# Extracted records

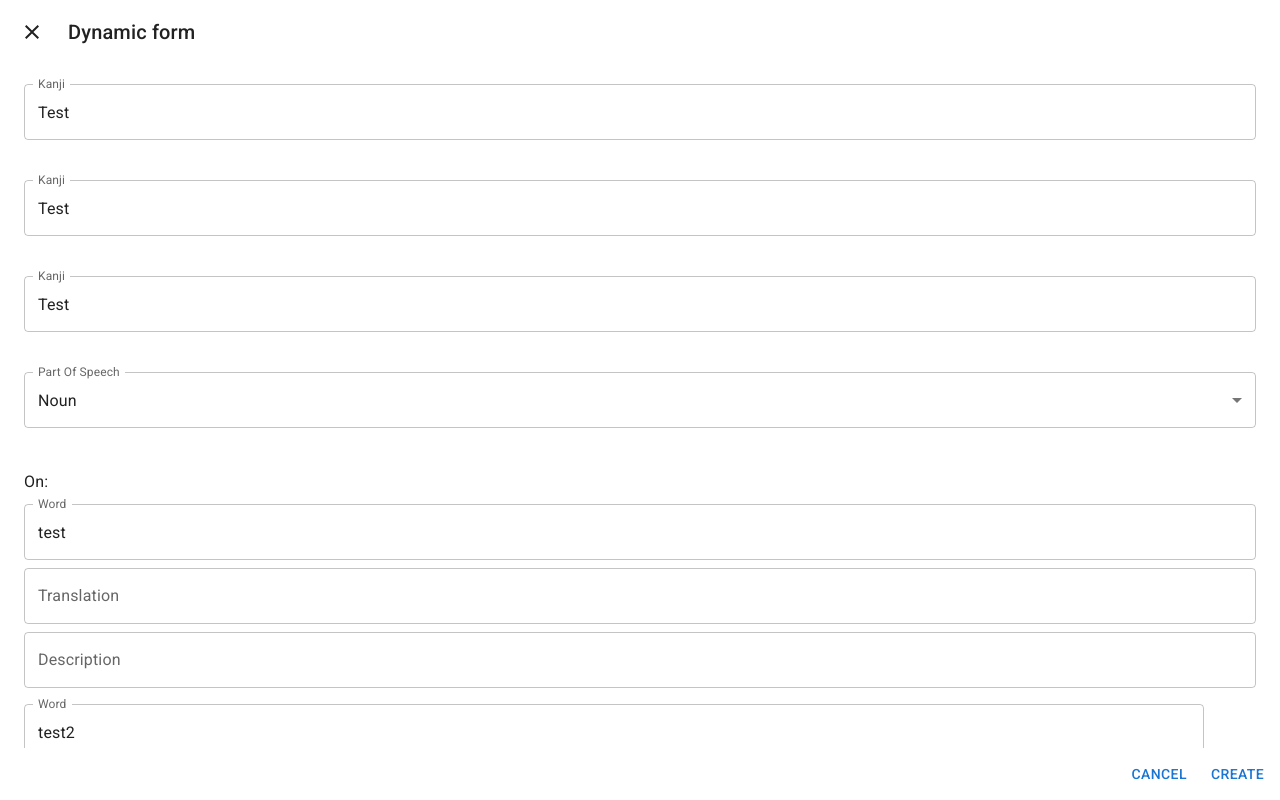
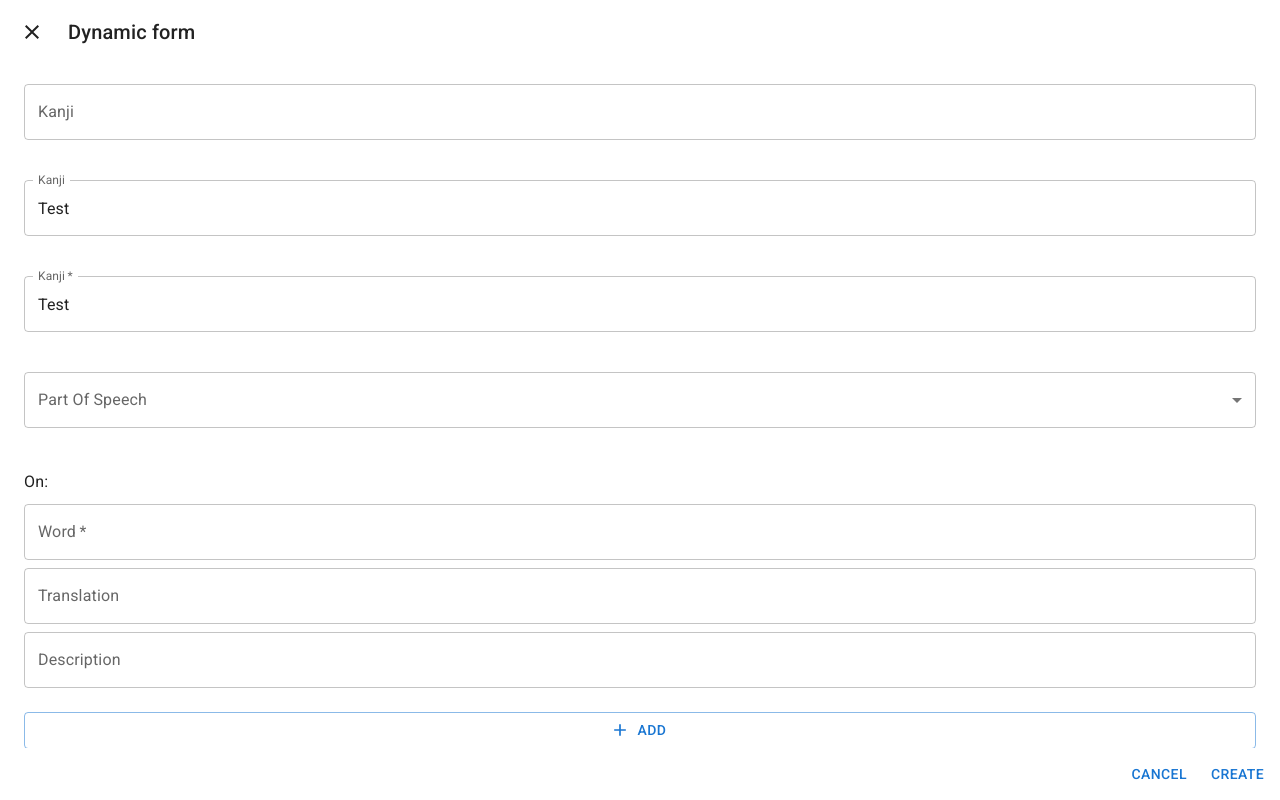
Before and after one commit to vpogodaev/vocabulary, a React (Create React App) app: page /vocabularies/1 in a window 1280 px wide. Both pictures are taken after a click on the button 1236 px from the left and 756 px from the top of the page. Built offline with nearby package versions, Linux system fonts and the light colour scheme; data requests are answered from the project's data file.

Commit message:
feat: onSubmit for nInputs checks empty values and return max one empty, required has added

```diff
--- a/src/components/Forms/DynamicForm/DynamicForm.tsx
+++ b/src/components/Forms/DynamicForm/DynamicForm.tsx
@@ -94,15 +94,34 @@ export const DynamicForm = ({
   const handleSubmitForm = (e: FormEvent) => {
     e.preventDefault();
 
-    const result = state.map(({ id, type, ...rest }) => {
-      const value =
-        type !== MetadataType.nInputs
-          ? rest.value
-          : (rest.value as InputValues<KeysWithStringValues>).map(
-              ({ id, ...restValues }) => ({ ...restValues }),
+    const result: FormSubmitResult = [];
+    state.forEach(({ id, type, ...rest }) => {
+      let value: string | KeysWithStringValues[];
+
+      if (type !== MetadataType.nInputs) {
+        value = rest.value;
+      } else {
+        value = [];
+        (rest.value as InputValues<KeysWithStringValues>).forEach(
+          ({ id, ...restValues }, i) => {
+            const values = Object.keys(restValues).reduce(
+              (p, c) => p + restValues[c],
+              '',
             );
 
-      return { id, value };
+            if (
+              values ||
+              (!value.length &&
+                (rest.value as InputValues<KeysWithStringValues>).length ===
+                  i + 1)
+            ) {
+              (value as KeysWithStringValues[]).push({ ...restValues });
+            }
+          },
+        );
+      }
+
+      result.push({ id, value });
     });
 
     onSubmit(result);
@@ -302,7 +321,7 @@ export const DynamicForm = ({
       if (!meta) {
         return null;
       }
-      const { type, name, label } = meta;
+      const { type, name, label, required } = meta;
 
       switch (type) {
         case MetadataType.textBox:
@@ -315,7 +334,8 @@ export const DynamicForm = ({
               value={value as string}
               label={label}
               multiline={type === MetadataType.textArea}
-              onTextChanged={(e) =>
+              required={required}
+              onChange={(e) =>
                 handleTextFieldChanged(e, (s) =>
                   (setValue as SetValue)(s, state, setState),
                 )
@@ -327,7 +347,7 @@ export const DynamicForm = ({
           if (!('items' in meta)) {
             return null;
           }
-          const { items } = meta as ComboBoxMetadata;
+          const { items, noneAvailable } = meta as ComboBoxMetadata;
           return (
             <ComboBoxField
               key={id}
@@ -341,7 +361,8 @@ export const DynamicForm = ({
                 )
               }
               items={items}
-              noneAvailable
+              noneAvailable={noneAvailable}
+              required={required}
             />
           );
         }
@@ -364,6 +385,7 @@ export const DynamicForm = ({
               }
               onRemoveClicked={(i) => handleNInputRemoveClicked(id, i)}
               onAddClicked={() => handleNInputAddClicked(id)}
+              required={required}
             />
           );
         }
--- a/src/components/Forms/DynamicForm/components/NInputs/NInputs.tsx
+++ b/src/components/Forms/DynamicForm/components/NInputs/NInputs.tsx
@@ -19,7 +19,7 @@ export const NInputs: React.FC<TNInputsProps> = ({
   inputsData,
   onRemoveClicked,
 }) => {
-  const inputs = inputsData.map(({ value, label, name, onChange }, i) => (
+  const inputs = inputsData.map(({ value, label, name, onChange, required }, i) => (
     <TextField
       key={i}
       sx={{ width: WIDTH }}
@@ -27,6 +27,7 @@ export const NInputs: React.FC<TNInputsProps> = ({
       name={name}
       label={label}
       onChange={onChange}
+      required={required}
     />
   ));
 
--- a/src/components/Forms/DynamicForm/components/NInputs/NInputsBlock.tsx
+++ b/src/components/Forms/DynamicForm/components/NInputs/NInputsBlock.tsx
@@ -16,8 +16,9 @@ type TNInputsBlockProps<T extends KeysWithStringValues> = {
   onChange: (e: InputChangeEvent, index: number, inputName: string) => void;
   onRemoveClicked: (index: number) => void;
   // If callback not passed, Add button will not be added
-  onAddClicked?: (e: any) => void;
+  onAddClicked?: () => void;
   addLabel?: string;
+  required?: boolean;
 };
 
 /**
@@ -31,6 +32,7 @@ export const NInputsBlock = <T extends KeysWithStringValues>({
   onRemoveClicked,
   onAddClicked,
   addLabel,
+  required
 }: TNInputsBlockProps<T>) => (
   <BoxField title={title}>
     <Box sx={{ display: 'grid', gap: 3, mb: 4 }}>
@@ -40,6 +42,7 @@ export const NInputsBlock = <T extends KeysWithStringValues>({
           inputInfos={inputInfos}
           onChange={onChange}
           onRemoveClicked={onRemoveClicked}
+          required={required}
         />
       </Box>
       <Button
--- a/src/components/Forms/DynamicForm/components/NInputs/NInputsList.tsx
+++ b/src/components/Forms/DynamicForm/components/NInputs/NInputsList.tsx
@@ -11,6 +11,7 @@ type TNInputsListProps<T extends KeysWithStringValues> = {
   inputInfos: InputInfos;
   onChange: (e: InputChangeEvent, index: number, inputName: string) => void;
   onRemoveClicked: (index: number) => void;
+  required?: boolean;
 };
 
 /**
@@ -21,6 +22,7 @@ export const NInputsList = <T extends KeysWithStringValues>({
   inputInfos,
   onChange,
   onRemoveClicked,
+  required,
 }: TNInputsListProps<T>) => (
   <>
     {inputValues.map(({ id, ...rest }, i) => {
@@ -30,6 +32,7 @@ export const NInputsList = <T extends KeysWithStringValues>({
         value: rest[key],
         name: inputInfos[key].name,
         label: inputInfos[key].label,
+        required: inputInfos[key].required && required,
         onChange: (e: InputChangeEvent) => onChange(e, i, key),
       }));
 
--- a/src/components/Forms/DynamicForm/components/NInputs/props.ts
+++ b/src/components/Forms/DynamicForm/components/NInputs/props.ts
@@ -11,6 +11,7 @@ export type InputProps = {
   label: string;
   name: string;
   onChange: (value: InputChangeEvent) => void;
+  required?: boolean;
 };
 
 export type InputValue<T extends KeysWithStringValues> = {
@@ -27,6 +28,7 @@ export type InputValues<T extends KeysWithStringValues> = InputValue<T>[];
 export type InputInfo = {
   name: string;
   label: string;
+  required?: boolean;
 };
 
 /**
--- a/src/components/Forms/DynamicForm/components/SingleTextField.tsx
+++ b/src/components/Forms/DynamicForm/components/SingleTextField.tsx
@@ -1,35 +1,14 @@
-import React from 'react';
+import React, { FC } from 'react';
 import { TextField } from '@mui/material';
+import { TextFieldProps } from '@mui/material/TextField/TextField';
 import { WIDTH } from './constants';
-import { OnInputChanged } from '../../../../helpers/typeAbbreviations';
 import { BoxField } from './BoxField';
 
-type TSingleTextFieldProps = {
-  id?: string | undefined;
-  name?: string | undefined;
-  label: string;
-  value: string;
-  multiline?: boolean;
-  onTextChanged: OnInputChanged;
-};
-
-export const SingleTextField = ({
-  id,
-  name,
-  label,
-  value,
-  onTextChanged,
-  multiline = false,
-}: TSingleTextFieldProps) => (
+export const SingleTextField: FC<TextFieldProps> = (props) => (
   <BoxField>
     <TextField
       sx={{ width: WIDTH }}
-      id={id}
-      name={name}
-      label={label}
-      value={value}
-      multiline={multiline}
-      onChange={onTextChanged}
+      {...props}
     />
   </BoxField>
 );
--- a/src/components/Forms/DynamicForm/services/dynamicFormPropsFactory.ts
+++ b/src/components/Forms/DynamicForm/services/dynamicFormPropsFactory.ts
@@ -19,8 +19,9 @@ export const getTextBoxProps = ({
   name,
   label,
   initValue,
+  required,
 }: MetadataBase & InitValue) => ({
-  metadata: getTextBoxMD({ id, name, label }),
+  metadata: getTextBoxMD({ id, name, label, required }),
   initValue,
 });
 
@@ -29,8 +30,9 @@ export const getTextAreaProps = ({
   name,
   label,
   initValue,
+  required,
 }: MetadataBase & InitValue) => ({
-  metadata: getTextAreaMD({ id, name, label }),
+  metadata: getTextAreaMD({ id, name, label, required }),
   initValue,
 });
 
@@ -41,8 +43,9 @@ export const getComboBoxProps = ({
   initValue,
   items,
   defaultElement,
+  required,
 }: MetadataBase & ComboBoxSpecMetadata & InitValue) => ({
-  metadata: getComboBoxMD({ id, name, label, items, defaultElement }),
+  metadata: getComboBoxMD({ id, name, label, items, defaultElement, required }),
   initValue,
 });
 
@@ -52,7 +55,8 @@ export const getNInputsProps = ({
   label,
   items,
   initValue,
+  required,
 }: MetadataBase & NInputsSpecMetadata & InitValueNInputs) => ({
-  metadata: getNInputsMD({ id, name, label, items }),
+  metadata: getNInputsMD({ id, name, label, items, required }),
   initValue,
 });
--- a/src/components/Inputs/ComboBox.tsx
+++ b/src/components/Inputs/ComboBox.tsx
@@ -28,6 +28,7 @@ export type TComboBoxProps = {
   name?: string;
   noneAvailable?: boolean;
   noneTitle?: string;
+  [x: string]: any; // TODO: is there better solution?
 };
 
 export const ComboBox = ({
@@ -41,6 +42,7 @@ export const ComboBox = ({
   name,
   noneAvailable,
   noneTitle,
+  ...rest
 }: TComboBoxProps) => {
   labelId = labelId || `${id}-label`;
 
@@ -74,6 +76,7 @@ export const ComboBox = ({
         label={label}
         onChange={onChange}
         name={name}
+        {...rest}
       >
         {menuItems}
       </Select>
--- a/src/helpers/typeAbbreviations.ts
+++ b/src/helpers/typeAbbreviations.ts
@@ -4,7 +4,5 @@ export type InputChangeEvent = React.ChangeEvent<
   HTMLInputElement | HTMLTextAreaElement
 >;
 
-export type OnInputChanged = (e: InputChangeEvent) => void;
-
 export type KeysWithValues<T> = { [key: string]: T };
 export type KeysWithStringValues = KeysWithValues<string>;
--- a/src/pages/Vocabularies/WordsPage/components/Form/Forms.tsx
+++ b/src/pages/Vocabularies/WordsPage/components/Form/Forms.tsx
@@ -41,7 +41,8 @@ export const Forms: React.FC<TFormProps> = ({
     id: 'kanjiInput',
     name: 'kanji',
     label: 'Kanji',
-    initValue: 'Test',
+    required: false,
+    //initValue: 'Test',
   });
   const textBox2Props = getTextBoxProps({
     id: 'kanjiInput2',
@@ -54,6 +55,7 @@ export const Forms: React.FC<TFormProps> = ({
     name: 'kanji',
     label: 'Kanji',
     initValue: 'Test',
+    required: true,
   });
   const comboBoxProps = getComboBoxProps({
     id: 'partOfSpeechComboBox',
@@ -63,16 +65,20 @@ export const Forms: React.FC<TFormProps> = ({
       value: k,
       label: v.charAt(0).toUpperCase() + v.slice(1),
     })),
-    initValue: 'noun',
+    noneAvailable: false,
+    //initValue: 'noun',
+    //required: true,
   });
   const nInputsProps = getNInputsProps({
     id: 'onWordsNInputs',
     name: 'onWords',
     label: 'On:',
+    required: true,
     items: {
       word: {
         name: 'word',
         label: 'Word',
+        required: true,
       },
       translation: {
         name: 'translation',
@@ -85,12 +91,12 @@ export const Forms: React.FC<TFormProps> = ({
     },
     initValue: [
       {
-        word: 'test',
+        word: '',
       },
-      {
-        word: 'test2',
-        description: 'test212',
-      },
+      // {
+      //   word: 'test2',
+      //   description: 'test212',
+      // },
     ],
   });
 
```
Also changed, not shown: src/components/Forms/DynamicForm/services/metadataFactory.ts (+8 -0 lines), src/components/Forms/DynamicForm/services/metadataTypes.ts (+6 -1 lines).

# TASK TO CARRY OUT
Among the lines of the preceding data, which ones hold the word "TFormProps"? List them.

# ANSWER AREA
@@ -41,7 +41,8 @@ export const Forms: React.FC<TFormProps> = ({
@@ -54,6 +55,7 @@ export const Forms: React.FC<TFormProps> = ({
@@ -63,16 +65,20 @@ export const Forms: React.FC<TFormProps> = ({
@@ -85,12 +91,12 @@ export const Forms: React.FC<TFormProps> = ({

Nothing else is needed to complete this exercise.